» **PROBLEM STATEMENT**
Output every entry below word for word, without its pictures.

═════ PROVIDED RECORDS

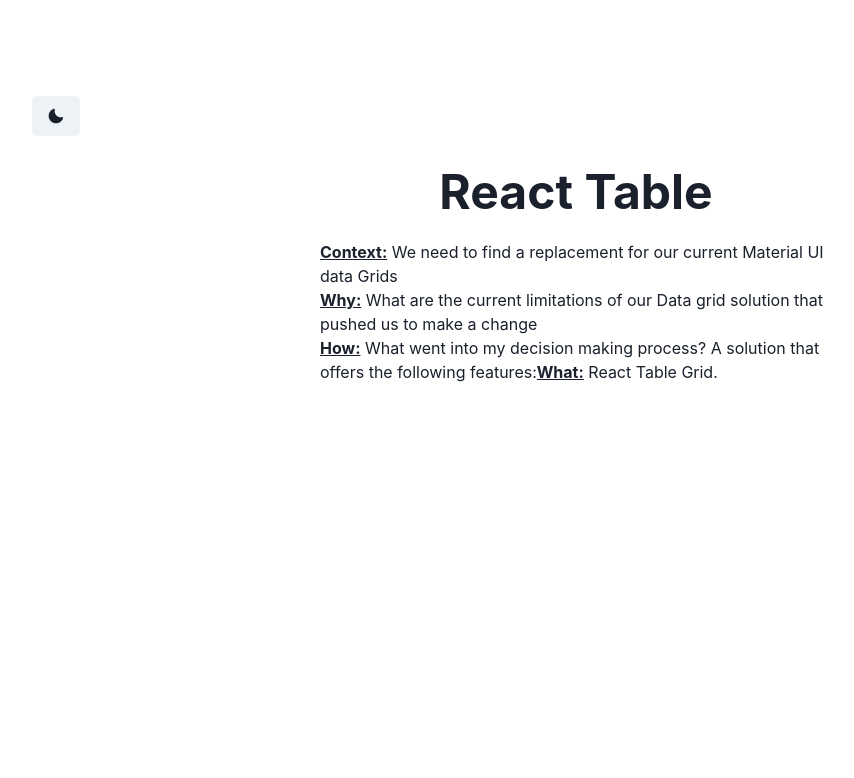
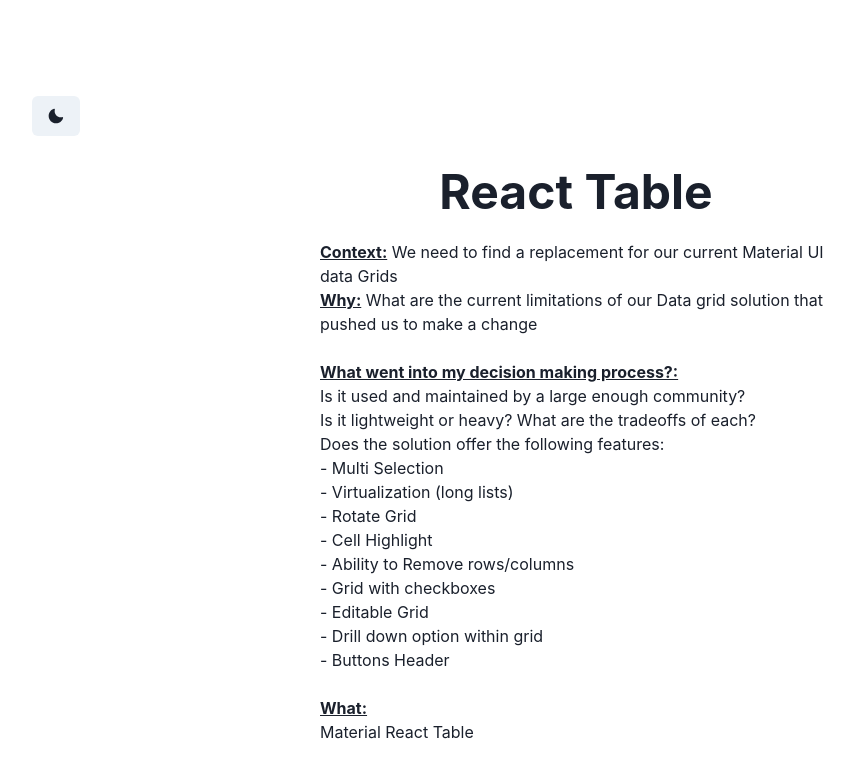
Before and after one commit to Iambizi/pf-datagrid, a Next.js app: page / in a window 1280 px wide. Shown: the top 778 px of the page, without its empty margins (64-918 px from the left). Built offline with nearby package versions, Linux system fonts and the light colour scheme.

Commit message:
Adds new page to Material react table solution

```diff
--- a/package.json
+++ b/package.json
@@ -13,14 +13,16 @@
     "@chakra-ui/react": "^2.4.4",
     "@emotion/react": "^11.10.5",
     "@emotion/styled": "^11.10.5",
+    "@mui/icons-material": "^5.11.0",
+    "@mui/material": "^5.11.2",
     "@next/font": "13.0.7",
-    "@table-library/react-table-library": "^4.0.23",
     "@types/node": "18.11.17",
     "@types/react": "18.0.26",
     "@types/react-dom": "18.0.9",
     "eslint": "8.30.0",
     "eslint-config-next": "13.0.7",
     "framer-motion": "^8.0.2",
+    "material-react-table": "^1.5.3",
     "next": "13.0.7",
     "react": "18.2.0",
     "react-dom": "18.2.0",
--- a/pages/index.tsx
+++ b/pages/index.tsx
@@ -1,10 +1,9 @@
 import Head from "next/head";
-import { Inter } from "@next/font/google";
+import Link from 'next/link'
 import styles from "../styles/Home.module.css";
 import ColorModeButton from "../components/common/ColorMode";
 import { Heading, Center, Box, Text } from "@chakra-ui/react";
-
-const inter = Inter({ subsets: ["latin"] });
+import Table from "../components/table";
 
 export default function Home() {
   return (
@@ -37,20 +36,26 @@ export default function Home() {
             <span className={styles.lineHead}>Why:</span> What are the current
             limitations of our Data grid solution that pushed us to make a
             change <br />
-            <span className={styles.lineHead}>How:</span> What went into my
-            decision making process? A solution that offers the following
-            features:
-            {/* <ul className={styles.}>
-              <li className={styles.}></li>
-              <li className={styles.}></li>
-              <li className={styles.}></li>
-              <li className={styles.}></li>
-              <li className={styles.}></li>
-              <li className={styles.}></li>
-            </ul> <br /> */}
-            <span className={styles.lineHead}>What:</span> React Table Grid.
           </Text>
+          <span className={styles.lineHead}>What went into my
+            decision making process?: <br /></span>
+            Is it used and maintained by a large enough community? <br />
+            Is it lightweight or heavy? What are the tradeoffs of each? <br />
+            Does the solution offer the following features:  <br />
+            <ul>
+              <li className={styles.list}>- Multi Selection</li>
+              <li className={styles.list}>- Virtualization (long lists)</li>
+              <li className={styles.list}>- Rotate Grid</li>
+              <li className={styles.list}>- Cell Highlight</li>
+              <li className={styles.list}>- Ability to Remove rows/columns</li>
+              <li className={styles.list}>- Grid with checkboxes</li>
+              <li className={styles.list}>- Editable Grid</li>
+              <li className={styles.list}>- Drill down option within grid</li>
+              <li className={styles.list}>- Buttons Header</li>
+            </ul> <br />
+            <span className={styles.lineHead}>What:</span><Link href="/solution1">Material React Table</Link>
         </Box>
+        {/* <Table /> */}
       </main>
     </>
   );
--- a/styles/Home.module.css
+++ b/styles/Home.module.css
@@ -5,7 +5,8 @@
 }
 
 .list{
-  /* Removing bullet points from list item */
+  /* Css for Removing bullet points from list  */
+  list-style-type: none;
 }
 /* My Styles */
 .main {
--- a/theme.ts
+++ b/theme.ts
@@ -2,7 +2,6 @@
 
 // 1. import `extendTheme` function
 import { extendTheme, type ThemeConfig } from '@chakra-ui/react'
-import { Underdog } from '@next/font/google'
 
 // 2. Add your color mode config
 const config: ThemeConfig = {
@@ -11,16 +10,6 @@ const config: ThemeConfig = {
 }
 
 // 3. extend the theme
-const theme = extendTheme({ config,
-  textStyles : {
-    boldText: {
-      fontWeight: 'bold'
-    },
-    boldUnderlined:{
-      textDecoration: 'underline',
-      fontWeight: 'bold'
-    }
-  }
- })
+const theme = extendTheme({ config })
 
 export default theme
```
Also changed, not shown: components/table.tsx (+54 -6 lines), pages/solution1.tsx (added, +38 -0 lines), components/table2.tsx (added), 1 other file (tests, documents, lock files or other folders).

══════════

» **ANSWER BELOW**
Before and after one commit to Iambizi/pf-datagrid, a Next.js app: page / in a window 1280 px wide. Shown: the top 778 px of the page, without its empty margins (64-918 px from the left). Built offline with nearby package versions, Linux system fonts and the light colour scheme.

Commit message:
Adds new page to Material react table solution

```diff
--- a/package.json
+++ b/package.json
@@ -13,14 +13,16 @@
     "@chakra-ui/react": "^2.4.4",
     "@emotion/react": "^11.10.5",
     "@emotion/styled": "^11.10.5",
+    "@mui/icons-material": "^5.11.0",
+    "@mui/material": "^5.11.2",
     "@next/font": "13.0.7",
-    "@table-library/react-table-library": "^4.0.23",
     "@types/node": "18.11.17",
     "@types/react": "18.0.26",
     "@types/react-dom": "18.0.9",
     "eslint": "8.30.0",
     "eslint-config-next": "13.0.7",
     "framer-motion": "^8.0.2",
+    "material-react-table": "^1.5.3",
     "next": "13.0.7",
     "react": "18.2.0",
     "react-dom": "18.2.0",
--- a/pages/index.tsx
+++ b/pages/index.tsx
@@ -1,10 +1,9 @@
 import Head from "next/head";
-import { Inter } from "@next/font/google";
+import Link from 'next/link'
 import styles from "../styles/Home.module.css";
 import ColorModeButton from "../components/common/ColorMode";
 import { Heading, Center, Box, Text } from "@chakra-ui/react";
-
-const inter = Inter({ subsets: ["latin"] });
+import Table from "../components/table";
 
 export default function Home() {
   return (
@@ -37,20 +36,26 @@ export default function Home() {
             <span className={styles.lineHead}>Why:</span> What are the current
             limitations of our Data grid solution that pushed us to make a
             change <br />
-            <span className={styles.lineHead}>How:</span> What went into my
-            decision making process? A solution that offers the following
-            features:
-            {/* <ul className={styles.}>
-              <li className={styles.}></li>
-              <li className={styles.}></li>
-              <li className={styles.}></li>
-              <li className={styles.}></li>
-              <li className={styles.}></li>
-              <li className={styles.}></li>
-            </ul> <br /> */}
-            <span className={styles.lineHead}>What:</span> React Table Grid.
           </Text>
+          <span className={styles.lineHead}>What went into my
+            decision making process?: <br /></span>
+            Is it used and maintained by a large enough community? <br />
+            Is it lightweight or heavy? What are the tradeoffs of each? <br />
+            Does the solution offer the following features:  <br />
+            <ul>
+              <li className={styles.list}>- Multi Selection</li>
+              <li className={styles.list}>- Virtualization (long lists)</li>
+              <li className={styles.list}>- Rotate Grid</li>
+              <li className={styles.list}>- Cell Highlight</li>
+              <li className={styles.list}>- Ability to Remove rows/columns</li>
+              <li className={styles.list}>- Grid with checkboxes</li>
+              <li className={styles.list}>- Editable Grid</li>
+              <li className={styles.list}>- Drill down option within grid</li>
+              <li className={styles.list}>- Buttons Header</li>
+            </ul> <br />
+            <span className={styles.lineHead}>What:</span><Link href="/solution1">Material React Table</Link>
         </Box>
+        {/* <Table /> */}
       </main>
     </>
   );
--- a/styles/Home.module.css
+++ b/styles/Home.module.css
@@ -5,7 +5,8 @@
 }
 
 .list{
-  /* Removing bullet points from list item */
+  /* Css for Removing bullet points from list  */
+  list-style-type: none;
 }
 /* My Styles */
 .main {
--- a/theme.ts
+++ b/theme.ts
@@ -2,7 +2,6 @@
 
 // 1. import `extendTheme` function
 import { extendTheme, type ThemeConfig } from '@chakra-ui/react'
-import { Underdog } from '@next/font/google'
 
 // 2. Add your color mode config
 const config: ThemeConfig = {
@@ -11,16 +10,6 @@ const config: ThemeConfig = {
 }
 
 // 3. extend the theme
-const theme = extendTheme({ config,
-  textStyles : {
-    boldText: {
-      fontWeight: 'bold'
-    },
-    boldUnderlined:{
-      textDecoration: 'underline',
-      fontWeight: 'bold'
-    }
-  }
- })
+const theme = extendTheme({ config })
 
 export default theme
```
Also changed, not shown: components/table.tsx (+54 -6 lines), pages/solution1.tsx (added, +38 -0 lines), components/table2.tsx (added), 1 other file (tests, documents, lock files or other folders).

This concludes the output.